Dataset items
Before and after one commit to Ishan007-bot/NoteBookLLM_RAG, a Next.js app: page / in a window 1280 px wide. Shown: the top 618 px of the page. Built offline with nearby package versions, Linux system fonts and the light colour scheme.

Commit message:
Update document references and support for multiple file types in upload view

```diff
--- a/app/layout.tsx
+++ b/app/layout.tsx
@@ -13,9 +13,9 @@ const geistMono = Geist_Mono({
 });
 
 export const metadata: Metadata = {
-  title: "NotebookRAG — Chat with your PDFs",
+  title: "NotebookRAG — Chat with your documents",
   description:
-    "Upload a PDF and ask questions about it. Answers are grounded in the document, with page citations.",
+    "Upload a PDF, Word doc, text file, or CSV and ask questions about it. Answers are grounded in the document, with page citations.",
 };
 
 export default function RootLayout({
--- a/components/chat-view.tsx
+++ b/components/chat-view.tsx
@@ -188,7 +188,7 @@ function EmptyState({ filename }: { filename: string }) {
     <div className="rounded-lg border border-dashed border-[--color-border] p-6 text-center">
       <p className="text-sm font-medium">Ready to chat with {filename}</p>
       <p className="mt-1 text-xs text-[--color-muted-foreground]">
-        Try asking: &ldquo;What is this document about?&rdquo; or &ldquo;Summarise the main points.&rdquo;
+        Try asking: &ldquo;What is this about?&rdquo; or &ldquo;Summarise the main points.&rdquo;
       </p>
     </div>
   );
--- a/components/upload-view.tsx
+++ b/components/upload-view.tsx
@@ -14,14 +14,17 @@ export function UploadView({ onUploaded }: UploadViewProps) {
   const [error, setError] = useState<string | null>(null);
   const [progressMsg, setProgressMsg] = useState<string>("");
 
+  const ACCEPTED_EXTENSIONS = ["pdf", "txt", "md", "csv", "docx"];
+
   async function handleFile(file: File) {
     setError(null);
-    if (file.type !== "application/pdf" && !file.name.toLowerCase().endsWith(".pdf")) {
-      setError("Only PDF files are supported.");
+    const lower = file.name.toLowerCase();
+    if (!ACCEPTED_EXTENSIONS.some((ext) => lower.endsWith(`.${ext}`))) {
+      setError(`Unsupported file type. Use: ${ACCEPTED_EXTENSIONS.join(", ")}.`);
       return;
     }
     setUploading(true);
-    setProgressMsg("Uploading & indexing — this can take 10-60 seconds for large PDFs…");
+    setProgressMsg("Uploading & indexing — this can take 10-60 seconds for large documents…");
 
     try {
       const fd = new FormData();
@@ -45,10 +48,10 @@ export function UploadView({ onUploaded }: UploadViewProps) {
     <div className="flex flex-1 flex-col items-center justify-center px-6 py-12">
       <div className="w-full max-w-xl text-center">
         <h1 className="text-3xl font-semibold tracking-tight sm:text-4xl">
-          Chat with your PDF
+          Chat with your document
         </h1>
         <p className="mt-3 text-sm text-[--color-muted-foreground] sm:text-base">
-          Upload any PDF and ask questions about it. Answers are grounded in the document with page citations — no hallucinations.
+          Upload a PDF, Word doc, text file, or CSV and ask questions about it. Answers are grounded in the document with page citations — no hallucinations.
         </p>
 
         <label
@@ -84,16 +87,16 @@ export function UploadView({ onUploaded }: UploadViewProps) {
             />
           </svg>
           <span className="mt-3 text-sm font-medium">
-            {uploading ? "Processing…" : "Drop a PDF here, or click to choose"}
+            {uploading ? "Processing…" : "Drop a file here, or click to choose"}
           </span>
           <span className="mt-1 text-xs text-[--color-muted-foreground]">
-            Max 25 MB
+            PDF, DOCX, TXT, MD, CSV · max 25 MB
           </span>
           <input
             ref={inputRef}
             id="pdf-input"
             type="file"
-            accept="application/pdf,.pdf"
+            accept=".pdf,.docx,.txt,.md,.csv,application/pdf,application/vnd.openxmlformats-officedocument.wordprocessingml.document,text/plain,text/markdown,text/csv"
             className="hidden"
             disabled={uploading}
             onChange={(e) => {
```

---

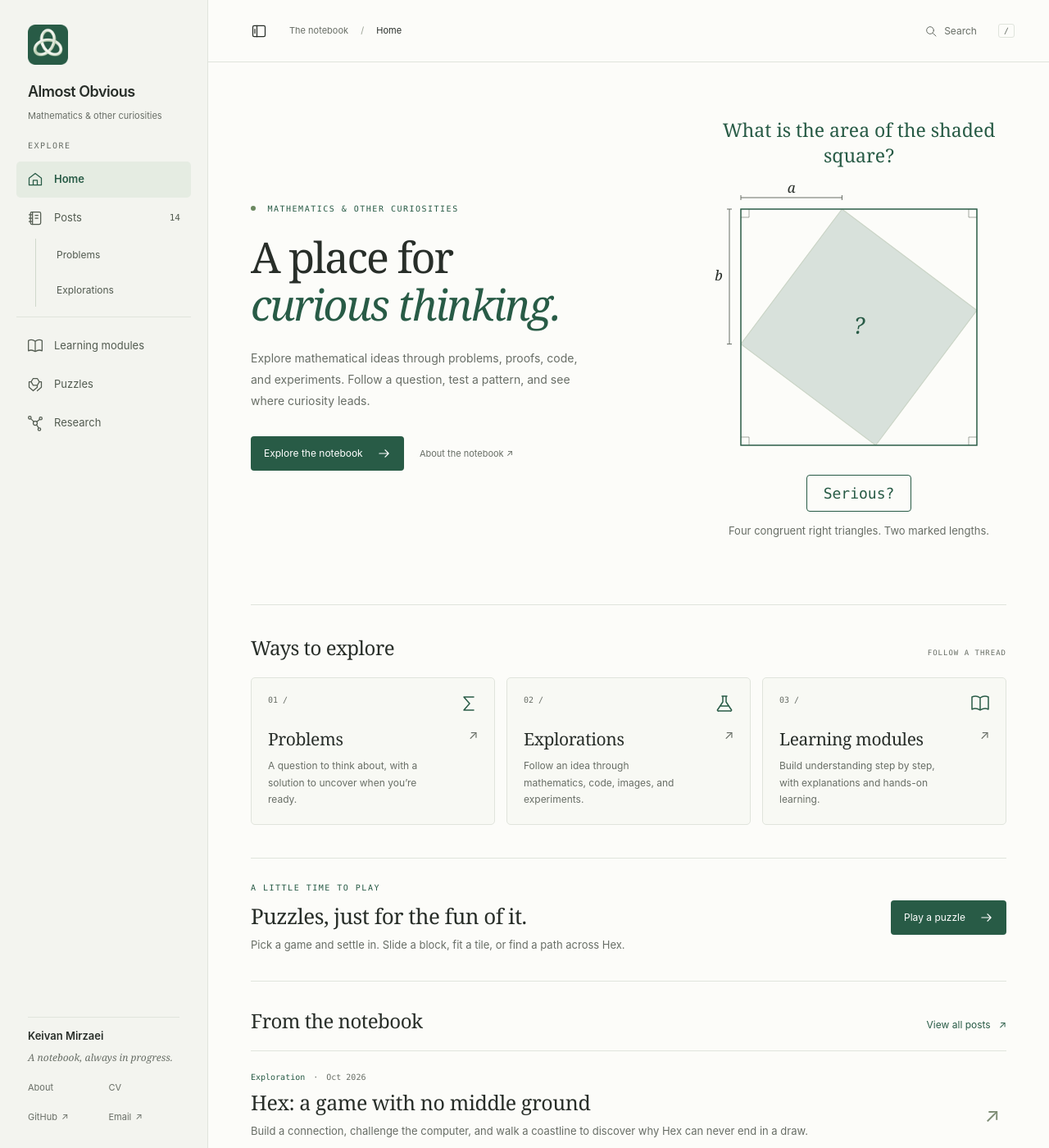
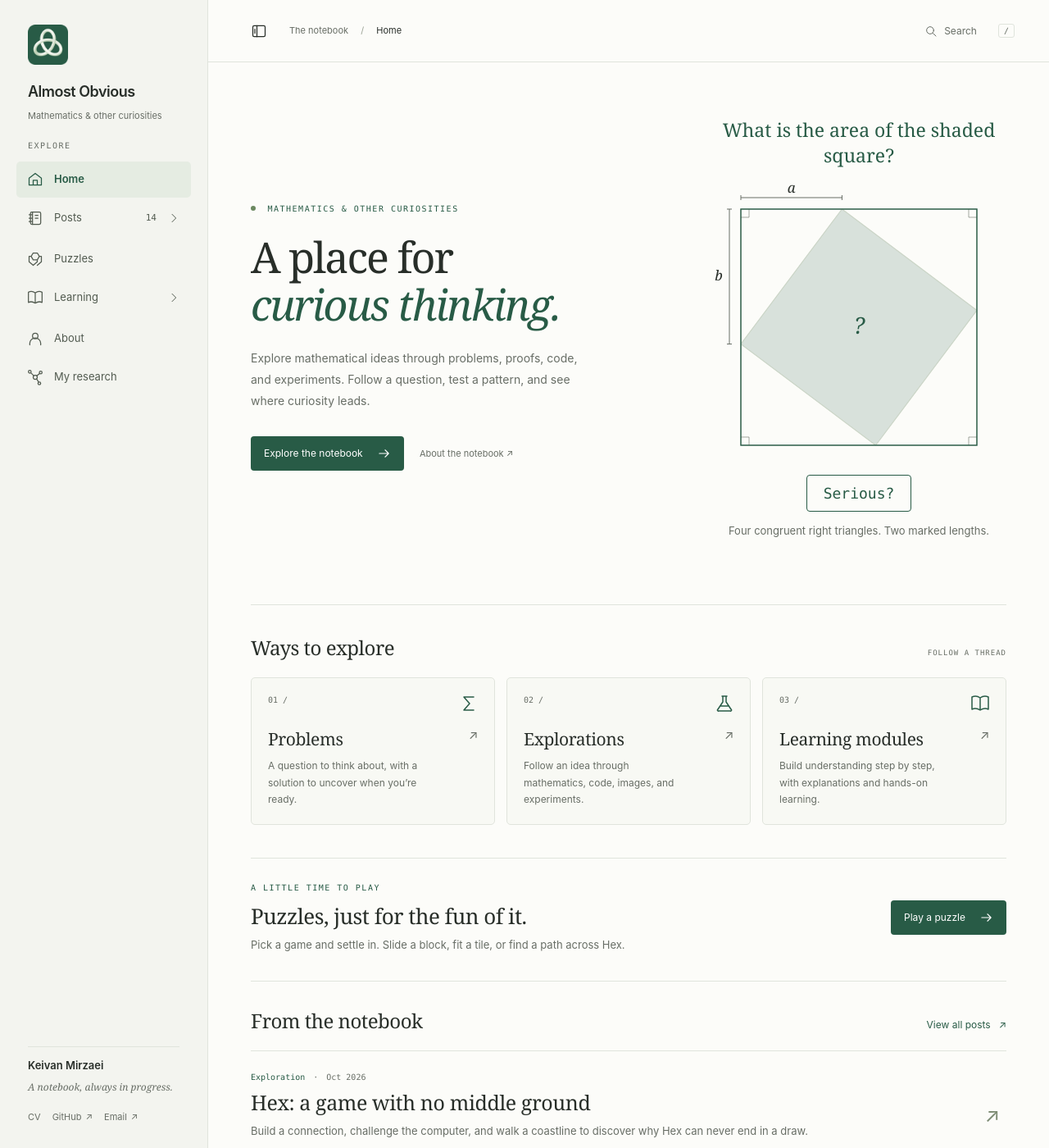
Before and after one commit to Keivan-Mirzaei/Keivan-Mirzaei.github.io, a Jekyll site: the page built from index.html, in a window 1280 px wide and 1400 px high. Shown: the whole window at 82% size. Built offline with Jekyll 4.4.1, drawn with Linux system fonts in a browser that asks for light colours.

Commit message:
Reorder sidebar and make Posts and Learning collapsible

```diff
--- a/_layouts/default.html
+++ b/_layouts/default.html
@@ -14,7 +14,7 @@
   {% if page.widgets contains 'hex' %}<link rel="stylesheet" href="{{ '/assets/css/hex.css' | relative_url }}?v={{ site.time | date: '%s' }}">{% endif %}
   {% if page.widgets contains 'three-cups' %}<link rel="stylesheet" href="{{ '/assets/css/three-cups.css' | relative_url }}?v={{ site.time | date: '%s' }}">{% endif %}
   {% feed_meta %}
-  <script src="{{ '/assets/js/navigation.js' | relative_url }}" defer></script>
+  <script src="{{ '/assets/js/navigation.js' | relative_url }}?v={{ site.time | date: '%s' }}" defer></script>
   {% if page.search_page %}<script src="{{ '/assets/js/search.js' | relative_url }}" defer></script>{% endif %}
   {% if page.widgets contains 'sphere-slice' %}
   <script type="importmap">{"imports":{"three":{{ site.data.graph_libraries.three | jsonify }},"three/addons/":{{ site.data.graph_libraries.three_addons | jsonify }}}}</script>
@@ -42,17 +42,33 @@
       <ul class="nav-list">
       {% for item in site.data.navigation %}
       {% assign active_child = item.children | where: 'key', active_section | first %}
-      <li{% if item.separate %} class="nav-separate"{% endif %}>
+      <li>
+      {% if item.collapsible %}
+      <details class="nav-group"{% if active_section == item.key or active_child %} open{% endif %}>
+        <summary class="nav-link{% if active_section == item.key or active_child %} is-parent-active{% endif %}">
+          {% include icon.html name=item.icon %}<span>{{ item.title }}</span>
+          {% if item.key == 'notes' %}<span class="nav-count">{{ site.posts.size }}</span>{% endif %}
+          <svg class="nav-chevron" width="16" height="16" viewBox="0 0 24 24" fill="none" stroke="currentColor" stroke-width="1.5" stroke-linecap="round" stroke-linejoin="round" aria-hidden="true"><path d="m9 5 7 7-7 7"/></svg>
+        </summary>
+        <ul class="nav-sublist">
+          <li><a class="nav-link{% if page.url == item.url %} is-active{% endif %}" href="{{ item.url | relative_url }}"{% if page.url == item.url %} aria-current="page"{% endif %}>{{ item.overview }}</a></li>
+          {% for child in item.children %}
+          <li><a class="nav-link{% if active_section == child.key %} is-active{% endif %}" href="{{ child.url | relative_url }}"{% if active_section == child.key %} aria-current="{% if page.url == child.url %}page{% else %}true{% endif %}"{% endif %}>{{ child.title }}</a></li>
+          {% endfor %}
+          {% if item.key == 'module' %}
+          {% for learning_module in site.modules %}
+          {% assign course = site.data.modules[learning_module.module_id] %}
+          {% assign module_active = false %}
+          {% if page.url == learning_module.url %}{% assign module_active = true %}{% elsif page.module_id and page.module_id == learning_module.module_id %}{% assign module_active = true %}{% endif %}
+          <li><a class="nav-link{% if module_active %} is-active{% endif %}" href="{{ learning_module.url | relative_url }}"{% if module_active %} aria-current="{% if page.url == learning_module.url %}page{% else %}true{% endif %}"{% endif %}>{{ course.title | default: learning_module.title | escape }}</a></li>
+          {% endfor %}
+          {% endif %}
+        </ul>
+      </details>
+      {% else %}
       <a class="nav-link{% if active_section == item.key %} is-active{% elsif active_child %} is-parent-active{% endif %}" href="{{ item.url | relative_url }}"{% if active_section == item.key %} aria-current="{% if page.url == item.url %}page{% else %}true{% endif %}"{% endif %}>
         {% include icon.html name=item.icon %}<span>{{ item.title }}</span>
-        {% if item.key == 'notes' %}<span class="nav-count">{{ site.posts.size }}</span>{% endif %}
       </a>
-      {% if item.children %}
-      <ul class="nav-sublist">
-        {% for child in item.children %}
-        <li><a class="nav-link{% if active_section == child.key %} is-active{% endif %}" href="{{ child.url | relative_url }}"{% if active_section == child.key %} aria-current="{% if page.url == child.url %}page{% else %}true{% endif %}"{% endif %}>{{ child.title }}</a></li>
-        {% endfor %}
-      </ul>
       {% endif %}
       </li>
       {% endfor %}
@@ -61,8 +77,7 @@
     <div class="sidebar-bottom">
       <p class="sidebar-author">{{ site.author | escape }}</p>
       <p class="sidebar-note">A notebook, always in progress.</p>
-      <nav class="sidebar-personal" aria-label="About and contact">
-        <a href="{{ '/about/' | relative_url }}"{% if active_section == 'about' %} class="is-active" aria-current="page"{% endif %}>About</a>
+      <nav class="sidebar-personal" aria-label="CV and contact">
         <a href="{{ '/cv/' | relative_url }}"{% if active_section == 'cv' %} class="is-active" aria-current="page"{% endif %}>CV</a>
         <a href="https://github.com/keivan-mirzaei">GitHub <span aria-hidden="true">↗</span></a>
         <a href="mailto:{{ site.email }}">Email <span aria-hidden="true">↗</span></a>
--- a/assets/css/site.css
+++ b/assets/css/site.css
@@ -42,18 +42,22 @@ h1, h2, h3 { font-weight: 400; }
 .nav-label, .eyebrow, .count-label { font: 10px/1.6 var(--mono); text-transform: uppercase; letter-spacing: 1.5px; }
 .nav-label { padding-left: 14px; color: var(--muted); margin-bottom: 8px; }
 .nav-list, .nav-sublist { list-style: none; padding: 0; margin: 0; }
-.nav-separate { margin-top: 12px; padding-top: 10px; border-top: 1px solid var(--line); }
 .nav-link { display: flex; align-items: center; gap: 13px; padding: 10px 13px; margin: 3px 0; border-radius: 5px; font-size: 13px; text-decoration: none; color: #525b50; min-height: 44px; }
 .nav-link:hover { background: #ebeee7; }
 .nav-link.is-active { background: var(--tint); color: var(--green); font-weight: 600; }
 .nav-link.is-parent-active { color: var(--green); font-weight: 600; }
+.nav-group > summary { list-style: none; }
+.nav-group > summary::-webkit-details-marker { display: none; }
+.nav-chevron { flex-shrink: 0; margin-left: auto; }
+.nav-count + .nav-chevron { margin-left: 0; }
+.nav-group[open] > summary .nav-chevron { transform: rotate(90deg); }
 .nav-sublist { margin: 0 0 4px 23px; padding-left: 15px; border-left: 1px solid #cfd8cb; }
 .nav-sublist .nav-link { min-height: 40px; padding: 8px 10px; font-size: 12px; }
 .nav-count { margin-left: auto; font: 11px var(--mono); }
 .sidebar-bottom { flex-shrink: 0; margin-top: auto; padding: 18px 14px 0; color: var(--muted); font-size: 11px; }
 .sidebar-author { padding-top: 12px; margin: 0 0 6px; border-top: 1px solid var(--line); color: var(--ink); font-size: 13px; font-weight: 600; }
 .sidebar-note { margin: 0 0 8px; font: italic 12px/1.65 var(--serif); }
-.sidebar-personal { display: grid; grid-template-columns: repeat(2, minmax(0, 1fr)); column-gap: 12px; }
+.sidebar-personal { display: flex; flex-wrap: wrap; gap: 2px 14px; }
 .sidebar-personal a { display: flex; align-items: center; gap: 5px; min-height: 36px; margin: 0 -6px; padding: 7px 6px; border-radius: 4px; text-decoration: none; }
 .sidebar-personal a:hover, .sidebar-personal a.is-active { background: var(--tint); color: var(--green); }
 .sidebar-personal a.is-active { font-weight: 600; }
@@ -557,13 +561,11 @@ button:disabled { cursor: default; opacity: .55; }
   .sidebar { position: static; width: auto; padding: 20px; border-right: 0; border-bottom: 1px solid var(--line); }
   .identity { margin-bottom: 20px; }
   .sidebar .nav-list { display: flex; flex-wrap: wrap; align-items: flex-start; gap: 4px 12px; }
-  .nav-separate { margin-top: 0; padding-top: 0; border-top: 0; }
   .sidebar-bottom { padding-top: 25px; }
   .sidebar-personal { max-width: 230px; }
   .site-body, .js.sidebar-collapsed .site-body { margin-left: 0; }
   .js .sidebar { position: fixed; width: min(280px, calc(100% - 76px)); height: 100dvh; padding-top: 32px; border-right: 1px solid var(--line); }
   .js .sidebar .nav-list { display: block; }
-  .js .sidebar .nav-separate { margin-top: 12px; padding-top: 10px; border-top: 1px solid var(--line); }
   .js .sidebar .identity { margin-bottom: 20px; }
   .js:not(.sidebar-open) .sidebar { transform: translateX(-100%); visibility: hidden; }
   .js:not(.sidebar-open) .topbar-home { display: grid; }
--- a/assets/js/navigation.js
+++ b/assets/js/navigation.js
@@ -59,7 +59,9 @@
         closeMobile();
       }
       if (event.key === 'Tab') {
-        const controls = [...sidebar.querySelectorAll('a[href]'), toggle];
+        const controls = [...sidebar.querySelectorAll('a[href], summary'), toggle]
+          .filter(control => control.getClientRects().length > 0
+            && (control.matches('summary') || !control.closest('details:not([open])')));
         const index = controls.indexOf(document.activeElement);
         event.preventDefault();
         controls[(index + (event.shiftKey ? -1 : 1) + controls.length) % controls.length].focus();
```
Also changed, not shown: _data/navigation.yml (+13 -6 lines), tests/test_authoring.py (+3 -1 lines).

▸ **What to work on**
Your answer must be a single number: the count of lines in these records that contain "const".

▸ **Output of the exercise**
10